Challenges to such laws are underway, and it’s not clear they will withstand legal scrutiny in a post-Obergefell world. In 2016, a federal judge ruled that Mississippi’s ban on same-sex couples adopting children is unconstitutional, a violation of the Fourteenth Amendment’s equal protection clause—more or less the same argument that proved successful in Obergefell.
This Is About Much More Than Same-Sex Marriage
The late Justice Antonin Scalia saw all of this coming more than a decade before Obergefell. When he delivered his dissent in Lawrence v. Texas, the 2003 Supreme Court decision that struck down a Texas law prohibiting sodomy, he warned that the majority’s reasoning would eventually prevent states from passing laws against a host of practices, not just same-sex marriage.
In Lawrence, the Supreme Court overturned Bowers v. Hardwick, a 1986 case that upheld the constitutionality of a Georgia sodomy law that criminalized anal and oral sex between consenting adults. The majority opinion in Bowers reasoned that just because the Georgia law was attempting to uphold a certain moral standard, that didn’t mean it violated the Fourteenth Amendment: “The law is constantly based on notions of morality, and if all laws representing essentially moral choices are to be invalidated under the Due Process Clause, the courts will be very busy indeed.”
In his Lawrence dissent, Scalia argued that by overturning Bowers the Supreme Court was effectively saying states have no right under the Constitution to make laws based on public notions of morality:
State laws against bigamy, same-sex marriage, adult incest, prostitution, masturbation, adultery, fornication, bestiality, and obscenity are likewise sustainable only in light of Bowers’ validation of laws based on moral choices.
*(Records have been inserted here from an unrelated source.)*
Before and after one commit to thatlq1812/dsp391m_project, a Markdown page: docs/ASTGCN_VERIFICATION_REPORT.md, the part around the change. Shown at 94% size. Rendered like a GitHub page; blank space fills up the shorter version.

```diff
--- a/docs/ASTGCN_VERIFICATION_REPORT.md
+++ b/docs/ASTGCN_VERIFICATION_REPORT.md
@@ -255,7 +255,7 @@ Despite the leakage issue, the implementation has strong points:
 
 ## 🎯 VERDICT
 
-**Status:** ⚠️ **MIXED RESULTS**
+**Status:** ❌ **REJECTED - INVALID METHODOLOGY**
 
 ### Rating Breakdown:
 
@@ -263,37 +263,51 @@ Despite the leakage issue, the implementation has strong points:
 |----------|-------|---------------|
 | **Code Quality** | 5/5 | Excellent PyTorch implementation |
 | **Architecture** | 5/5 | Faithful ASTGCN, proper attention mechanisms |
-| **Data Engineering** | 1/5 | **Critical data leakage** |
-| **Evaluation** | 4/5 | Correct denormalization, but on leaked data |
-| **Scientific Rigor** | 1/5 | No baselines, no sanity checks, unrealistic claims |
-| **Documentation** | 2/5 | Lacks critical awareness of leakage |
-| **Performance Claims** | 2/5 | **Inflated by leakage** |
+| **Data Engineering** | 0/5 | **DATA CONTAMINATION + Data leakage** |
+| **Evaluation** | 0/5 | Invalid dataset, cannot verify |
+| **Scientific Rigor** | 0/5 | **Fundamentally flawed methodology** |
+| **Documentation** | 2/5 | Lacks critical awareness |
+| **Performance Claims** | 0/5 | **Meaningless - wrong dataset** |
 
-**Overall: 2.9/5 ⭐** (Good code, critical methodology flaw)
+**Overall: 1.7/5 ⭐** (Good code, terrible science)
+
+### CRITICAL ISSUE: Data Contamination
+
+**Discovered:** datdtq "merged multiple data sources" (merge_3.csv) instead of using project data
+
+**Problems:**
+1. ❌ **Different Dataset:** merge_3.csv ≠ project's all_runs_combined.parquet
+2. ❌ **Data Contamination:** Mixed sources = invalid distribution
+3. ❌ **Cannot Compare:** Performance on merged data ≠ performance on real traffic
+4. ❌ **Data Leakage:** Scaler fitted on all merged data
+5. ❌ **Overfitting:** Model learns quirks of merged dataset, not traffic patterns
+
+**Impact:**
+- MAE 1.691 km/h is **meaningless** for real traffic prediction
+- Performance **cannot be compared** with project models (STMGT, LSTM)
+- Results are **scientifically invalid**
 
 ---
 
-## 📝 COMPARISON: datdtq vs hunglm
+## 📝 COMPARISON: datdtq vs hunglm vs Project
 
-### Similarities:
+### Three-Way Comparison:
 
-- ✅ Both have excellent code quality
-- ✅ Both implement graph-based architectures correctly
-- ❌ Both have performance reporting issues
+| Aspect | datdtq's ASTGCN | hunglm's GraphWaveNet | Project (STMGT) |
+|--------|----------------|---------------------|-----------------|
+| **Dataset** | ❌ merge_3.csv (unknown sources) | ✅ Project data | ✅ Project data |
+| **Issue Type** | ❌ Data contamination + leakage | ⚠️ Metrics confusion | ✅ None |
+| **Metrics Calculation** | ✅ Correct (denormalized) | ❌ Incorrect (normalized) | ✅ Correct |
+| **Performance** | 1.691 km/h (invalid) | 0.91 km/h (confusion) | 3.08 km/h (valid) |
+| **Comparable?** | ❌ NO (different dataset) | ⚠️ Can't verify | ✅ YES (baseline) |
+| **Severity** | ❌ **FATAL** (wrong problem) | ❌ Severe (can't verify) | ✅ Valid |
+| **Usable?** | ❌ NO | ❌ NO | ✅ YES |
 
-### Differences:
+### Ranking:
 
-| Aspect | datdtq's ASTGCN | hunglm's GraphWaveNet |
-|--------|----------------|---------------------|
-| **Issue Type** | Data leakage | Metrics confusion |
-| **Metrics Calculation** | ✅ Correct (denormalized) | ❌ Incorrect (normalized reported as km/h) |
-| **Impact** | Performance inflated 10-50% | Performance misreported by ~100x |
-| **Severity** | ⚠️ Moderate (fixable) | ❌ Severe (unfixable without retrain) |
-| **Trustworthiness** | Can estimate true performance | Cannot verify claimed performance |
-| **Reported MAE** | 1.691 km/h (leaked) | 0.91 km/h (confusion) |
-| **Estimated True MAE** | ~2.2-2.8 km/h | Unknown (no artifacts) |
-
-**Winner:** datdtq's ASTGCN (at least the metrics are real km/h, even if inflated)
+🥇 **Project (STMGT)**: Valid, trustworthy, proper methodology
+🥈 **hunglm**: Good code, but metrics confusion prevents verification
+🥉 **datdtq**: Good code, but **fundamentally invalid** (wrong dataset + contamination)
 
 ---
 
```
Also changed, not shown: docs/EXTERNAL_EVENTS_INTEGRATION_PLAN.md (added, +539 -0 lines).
Every single one of these laws is called into question by today’s decision; the Court makes no effort to cabin the scope of its decision to exclude them from its holding.
He called the overturning of Bowers “a massive disruption of the current social order.” By ruling that there is no rational basis for a law prohibiting sodomy, the Supreme Court’s ruling in Lawrence “effectively decrees the end of all morals legislation. If, as the Court asserts, the promotion of majoritarian sexual morality is not even a legitimate state interest, none of the above-mentioned laws can survive rational-basis review.”
All of this brings us back to Philadelphia’s new policy barring Catholic Social Services from placing foster children and providing services to foster families. The city’s policy is indeed cruel and bigoted: it punishes orphans and foster children who need families to care for them, and it targets Catholic Social Services for traditional beliefs about marriage that it finds repugnant.
But given the decay of constitutional jurisprudence on questions of morality over the past 15 years, it might now be perfectly legal—and we should expect more of the same from progressive cities and states in the future.